(Structured diff data)
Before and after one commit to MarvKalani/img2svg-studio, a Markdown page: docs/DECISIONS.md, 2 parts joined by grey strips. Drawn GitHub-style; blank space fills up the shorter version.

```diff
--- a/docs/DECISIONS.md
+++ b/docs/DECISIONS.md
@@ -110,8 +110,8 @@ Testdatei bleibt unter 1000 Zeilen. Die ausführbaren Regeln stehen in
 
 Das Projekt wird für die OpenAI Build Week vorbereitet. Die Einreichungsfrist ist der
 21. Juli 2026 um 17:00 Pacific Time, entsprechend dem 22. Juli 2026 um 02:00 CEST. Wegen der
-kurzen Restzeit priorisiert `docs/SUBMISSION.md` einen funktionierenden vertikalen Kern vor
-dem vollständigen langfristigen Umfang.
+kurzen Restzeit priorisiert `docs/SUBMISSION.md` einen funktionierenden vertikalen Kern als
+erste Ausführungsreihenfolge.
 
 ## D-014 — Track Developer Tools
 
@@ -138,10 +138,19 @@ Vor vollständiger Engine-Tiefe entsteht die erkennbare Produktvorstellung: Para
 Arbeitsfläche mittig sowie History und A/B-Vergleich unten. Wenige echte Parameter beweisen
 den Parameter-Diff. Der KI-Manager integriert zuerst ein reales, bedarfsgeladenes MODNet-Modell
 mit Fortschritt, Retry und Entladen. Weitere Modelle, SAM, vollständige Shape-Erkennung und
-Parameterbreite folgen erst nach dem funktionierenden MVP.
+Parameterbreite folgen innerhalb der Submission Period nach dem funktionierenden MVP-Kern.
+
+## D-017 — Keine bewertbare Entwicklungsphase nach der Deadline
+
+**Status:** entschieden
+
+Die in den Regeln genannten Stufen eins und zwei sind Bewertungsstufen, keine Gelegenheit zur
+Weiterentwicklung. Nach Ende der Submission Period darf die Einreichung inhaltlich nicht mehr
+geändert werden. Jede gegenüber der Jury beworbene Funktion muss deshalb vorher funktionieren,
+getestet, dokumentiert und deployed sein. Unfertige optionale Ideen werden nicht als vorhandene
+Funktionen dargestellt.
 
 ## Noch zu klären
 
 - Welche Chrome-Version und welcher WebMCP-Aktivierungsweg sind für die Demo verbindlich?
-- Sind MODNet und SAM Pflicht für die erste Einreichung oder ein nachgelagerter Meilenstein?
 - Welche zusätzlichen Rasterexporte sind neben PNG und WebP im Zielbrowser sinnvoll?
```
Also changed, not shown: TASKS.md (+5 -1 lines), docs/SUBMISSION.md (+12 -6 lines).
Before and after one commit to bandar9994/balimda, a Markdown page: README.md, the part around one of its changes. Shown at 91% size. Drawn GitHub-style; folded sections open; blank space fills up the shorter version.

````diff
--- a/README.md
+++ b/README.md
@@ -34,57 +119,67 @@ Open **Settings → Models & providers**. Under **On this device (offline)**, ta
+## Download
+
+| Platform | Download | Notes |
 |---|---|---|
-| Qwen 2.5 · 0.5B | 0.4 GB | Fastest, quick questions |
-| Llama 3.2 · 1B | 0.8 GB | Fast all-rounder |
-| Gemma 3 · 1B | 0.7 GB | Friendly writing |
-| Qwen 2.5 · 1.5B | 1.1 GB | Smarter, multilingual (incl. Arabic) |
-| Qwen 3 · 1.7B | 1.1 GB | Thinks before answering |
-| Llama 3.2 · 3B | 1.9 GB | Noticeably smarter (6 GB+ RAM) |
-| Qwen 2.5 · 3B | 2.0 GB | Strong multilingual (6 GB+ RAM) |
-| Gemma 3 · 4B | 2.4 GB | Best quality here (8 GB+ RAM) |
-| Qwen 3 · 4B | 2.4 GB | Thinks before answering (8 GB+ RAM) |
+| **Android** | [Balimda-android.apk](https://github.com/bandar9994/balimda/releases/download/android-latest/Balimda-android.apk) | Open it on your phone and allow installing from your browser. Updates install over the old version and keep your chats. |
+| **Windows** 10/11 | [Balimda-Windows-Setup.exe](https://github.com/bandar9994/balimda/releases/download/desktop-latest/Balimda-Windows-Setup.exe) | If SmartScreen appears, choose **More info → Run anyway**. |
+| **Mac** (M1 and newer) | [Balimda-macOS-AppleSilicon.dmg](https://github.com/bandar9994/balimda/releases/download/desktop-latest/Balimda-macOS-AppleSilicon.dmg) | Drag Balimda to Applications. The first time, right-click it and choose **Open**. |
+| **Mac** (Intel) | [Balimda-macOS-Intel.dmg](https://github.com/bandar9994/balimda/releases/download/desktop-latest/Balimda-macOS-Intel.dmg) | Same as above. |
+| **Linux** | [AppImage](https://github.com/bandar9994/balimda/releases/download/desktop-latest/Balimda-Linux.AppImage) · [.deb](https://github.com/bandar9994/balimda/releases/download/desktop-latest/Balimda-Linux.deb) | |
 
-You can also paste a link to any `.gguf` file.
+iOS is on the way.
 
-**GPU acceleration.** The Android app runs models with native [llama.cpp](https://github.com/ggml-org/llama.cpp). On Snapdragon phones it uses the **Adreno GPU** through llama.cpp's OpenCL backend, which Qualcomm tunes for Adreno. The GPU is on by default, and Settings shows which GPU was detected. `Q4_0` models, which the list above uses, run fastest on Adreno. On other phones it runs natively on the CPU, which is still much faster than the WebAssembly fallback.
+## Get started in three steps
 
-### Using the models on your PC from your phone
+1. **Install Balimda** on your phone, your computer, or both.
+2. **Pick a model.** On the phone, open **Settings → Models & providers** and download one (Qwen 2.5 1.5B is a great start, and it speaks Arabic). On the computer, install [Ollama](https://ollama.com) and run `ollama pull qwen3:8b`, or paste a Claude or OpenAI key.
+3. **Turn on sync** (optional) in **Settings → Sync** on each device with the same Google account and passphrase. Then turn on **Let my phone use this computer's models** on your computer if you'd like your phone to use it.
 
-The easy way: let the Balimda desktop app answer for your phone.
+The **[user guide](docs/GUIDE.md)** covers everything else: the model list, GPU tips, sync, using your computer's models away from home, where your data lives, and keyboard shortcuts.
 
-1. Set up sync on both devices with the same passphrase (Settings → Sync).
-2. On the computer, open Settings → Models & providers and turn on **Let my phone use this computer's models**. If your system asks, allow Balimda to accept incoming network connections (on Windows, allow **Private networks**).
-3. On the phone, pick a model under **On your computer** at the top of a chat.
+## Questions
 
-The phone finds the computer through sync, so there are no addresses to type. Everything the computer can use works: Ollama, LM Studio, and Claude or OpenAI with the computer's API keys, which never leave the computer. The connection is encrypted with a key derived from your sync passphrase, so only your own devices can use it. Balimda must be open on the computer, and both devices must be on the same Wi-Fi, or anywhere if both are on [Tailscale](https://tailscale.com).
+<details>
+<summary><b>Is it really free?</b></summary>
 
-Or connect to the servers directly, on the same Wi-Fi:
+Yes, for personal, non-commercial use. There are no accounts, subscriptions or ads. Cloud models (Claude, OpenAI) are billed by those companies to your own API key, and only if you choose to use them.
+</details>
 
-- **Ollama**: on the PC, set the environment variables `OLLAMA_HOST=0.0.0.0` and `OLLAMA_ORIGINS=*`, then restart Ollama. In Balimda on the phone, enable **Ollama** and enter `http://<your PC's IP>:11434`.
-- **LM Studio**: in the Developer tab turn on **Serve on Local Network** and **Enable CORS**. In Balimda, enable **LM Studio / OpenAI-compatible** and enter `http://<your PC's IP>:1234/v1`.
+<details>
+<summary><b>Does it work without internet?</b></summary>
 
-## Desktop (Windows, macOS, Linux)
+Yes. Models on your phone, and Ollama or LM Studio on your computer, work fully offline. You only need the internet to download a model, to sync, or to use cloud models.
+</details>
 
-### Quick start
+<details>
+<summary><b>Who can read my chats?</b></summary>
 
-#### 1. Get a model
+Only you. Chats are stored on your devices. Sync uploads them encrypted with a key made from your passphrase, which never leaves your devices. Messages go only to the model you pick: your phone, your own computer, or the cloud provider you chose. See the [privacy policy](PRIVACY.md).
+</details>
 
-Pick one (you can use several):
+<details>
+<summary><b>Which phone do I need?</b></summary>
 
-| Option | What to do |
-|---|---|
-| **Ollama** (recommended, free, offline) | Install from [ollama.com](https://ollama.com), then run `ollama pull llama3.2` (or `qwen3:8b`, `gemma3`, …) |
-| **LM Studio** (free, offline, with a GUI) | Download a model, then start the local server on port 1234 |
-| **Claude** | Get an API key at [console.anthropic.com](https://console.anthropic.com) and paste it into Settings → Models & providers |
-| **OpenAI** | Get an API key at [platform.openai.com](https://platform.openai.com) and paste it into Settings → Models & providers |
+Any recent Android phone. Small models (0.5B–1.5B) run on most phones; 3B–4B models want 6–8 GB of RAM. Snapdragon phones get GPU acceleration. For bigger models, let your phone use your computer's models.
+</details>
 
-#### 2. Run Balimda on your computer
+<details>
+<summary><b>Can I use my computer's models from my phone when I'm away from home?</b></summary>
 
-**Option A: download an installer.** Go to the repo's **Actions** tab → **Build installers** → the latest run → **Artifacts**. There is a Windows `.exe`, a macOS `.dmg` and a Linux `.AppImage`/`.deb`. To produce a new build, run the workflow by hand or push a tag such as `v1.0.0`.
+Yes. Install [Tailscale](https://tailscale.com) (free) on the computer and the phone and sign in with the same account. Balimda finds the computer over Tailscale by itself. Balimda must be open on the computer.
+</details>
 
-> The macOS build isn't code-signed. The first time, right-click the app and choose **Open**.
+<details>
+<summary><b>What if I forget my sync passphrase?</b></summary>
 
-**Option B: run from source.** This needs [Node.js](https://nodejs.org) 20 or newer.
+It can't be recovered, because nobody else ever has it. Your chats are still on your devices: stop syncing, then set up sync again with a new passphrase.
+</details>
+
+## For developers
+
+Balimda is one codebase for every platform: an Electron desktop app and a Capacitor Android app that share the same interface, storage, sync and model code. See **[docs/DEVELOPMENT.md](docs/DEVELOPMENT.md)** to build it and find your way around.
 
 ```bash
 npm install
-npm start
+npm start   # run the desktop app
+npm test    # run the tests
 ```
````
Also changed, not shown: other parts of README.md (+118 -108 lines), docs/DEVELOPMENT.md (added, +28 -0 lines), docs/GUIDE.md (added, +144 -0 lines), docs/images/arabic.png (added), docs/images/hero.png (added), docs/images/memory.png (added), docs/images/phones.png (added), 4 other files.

▶ [Exercise description]:
Return every line from the entries above that includes the word "einen".

▶ [Answer space]:
-kurzen Restzeit priorisiert `docs/SUBMISSION.md` einen funktionierenden vertikalen Kern vor
+kurzen Restzeit priorisiert `docs/SUBMISSION.md` einen funktionierenden vertikalen Kern als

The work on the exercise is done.